ICG would continue to make good money hauling grain while getting rid of the expense of maintaining hundreds of miles of branch lines and paying union scales wages and benefits to the railroaders whose trains ran once a day or less on those branches.

The routes that CSX is seeking to lease or sell are not necessarily 25-mph or 10-mph branch lines in need of millions of dollars of rebuilding as was the case with many of the lines the ICG abandoned in the 1970s. Some of them, like the New Castle Sub, are significant mainlines handling much overhead traffic.

But they do cost a sizable amount of money to maintain and the CSX employees who operate the trains on those routes make Class 1 union scale wages and benefits. CSX would rather see that money wind up in the pockets of its shareholders or used for other purposes, such as buying back its stock.

Like the ICG in the 1970s, CSX will do all that it can to keep most of the business generated by its “surplus” routes while not having to pay to maintain or operate them.

CSX doesn’t do much business in Akron. What business there is could be handled by the Wheeling & Lake Erie, which already has a considerable presence in town.

But the Wheeling won’t be hauling most of that freight to its final destination.
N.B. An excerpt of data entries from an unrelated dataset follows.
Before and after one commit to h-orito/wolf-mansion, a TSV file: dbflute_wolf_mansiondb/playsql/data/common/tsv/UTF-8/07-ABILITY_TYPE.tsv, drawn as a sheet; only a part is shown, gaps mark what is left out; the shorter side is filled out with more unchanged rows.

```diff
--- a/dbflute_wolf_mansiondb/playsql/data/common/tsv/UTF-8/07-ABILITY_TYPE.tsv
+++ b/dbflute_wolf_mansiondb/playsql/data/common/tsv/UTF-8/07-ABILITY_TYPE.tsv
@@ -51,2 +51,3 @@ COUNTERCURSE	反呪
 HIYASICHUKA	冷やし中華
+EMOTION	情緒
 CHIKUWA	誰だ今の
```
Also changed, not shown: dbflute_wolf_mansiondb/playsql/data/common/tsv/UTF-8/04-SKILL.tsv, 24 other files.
How that freight reaches its destination will come down to how those sale or lease contracts are written.

The ICG also spun off most of the former Gulf, Mobile & Ohio mainline between Chicago and St. Louis to an upstart known as the Chicago, Missouri & Western.

ICG was careful to keep for itself the more financially attractive elements of the route, including ownership and operation of the track between Chicago and Joliet, Illinois.

CM&W quickly found the traffic it received from the ICG was not what it thought it had been promised.

CM&W had overpaid for the ex-GM&O and couldn’t earn enough to pay its debts and get back its investment.

There are, of course, numerous success stories in which a short line or regional leased or purchased a route from a Class 1 and was able to make a go of it due to lower labor costs and more attentive customer relations policies.

Such was the case when the late Jerry Jacobson leased some track from CSX for his Ohio Central System.

It remains to be seen how much, if any, of the New Castle Sub that CSX will be willing to part with.

Aside from whatever business there is to be had in Akron, there is considerable auto rack business at Lordstown and some business in the Youngstown area.

CSX is not going to put itself in a position where it is likely to lose most of that business to Norfolk Southern for the long haul.

We’ve seen this game played before. Route rationalization has been the modus operandi of Class 1 railroads for years. That is how the modern W&LE got started. We’re about to see it play out again.

Larger Grain Harvest Seen in U.S. This year

September 2, 2016

A Detroit-based logistic company said it expects a larger than normal harvest this fall.

train image2Rail Freight Solutions said it has expanded its export container loading capabilities at its Detroit facilities to handle the grain traffic, which it expects to be 15 percent higher in the United States. A larger than normal harvests is also expected in Canada

RFS said it has the capability of loading 40 containers per shift inside of its 90,000-square-foot building.

The company said it is communicating with rail shippers and agricultural leaders on the new grain loading capabilities that provide transportation to and from Detroit’s intermodal facilities, including those operated by Canadian National, CSX and Norfolk Southern.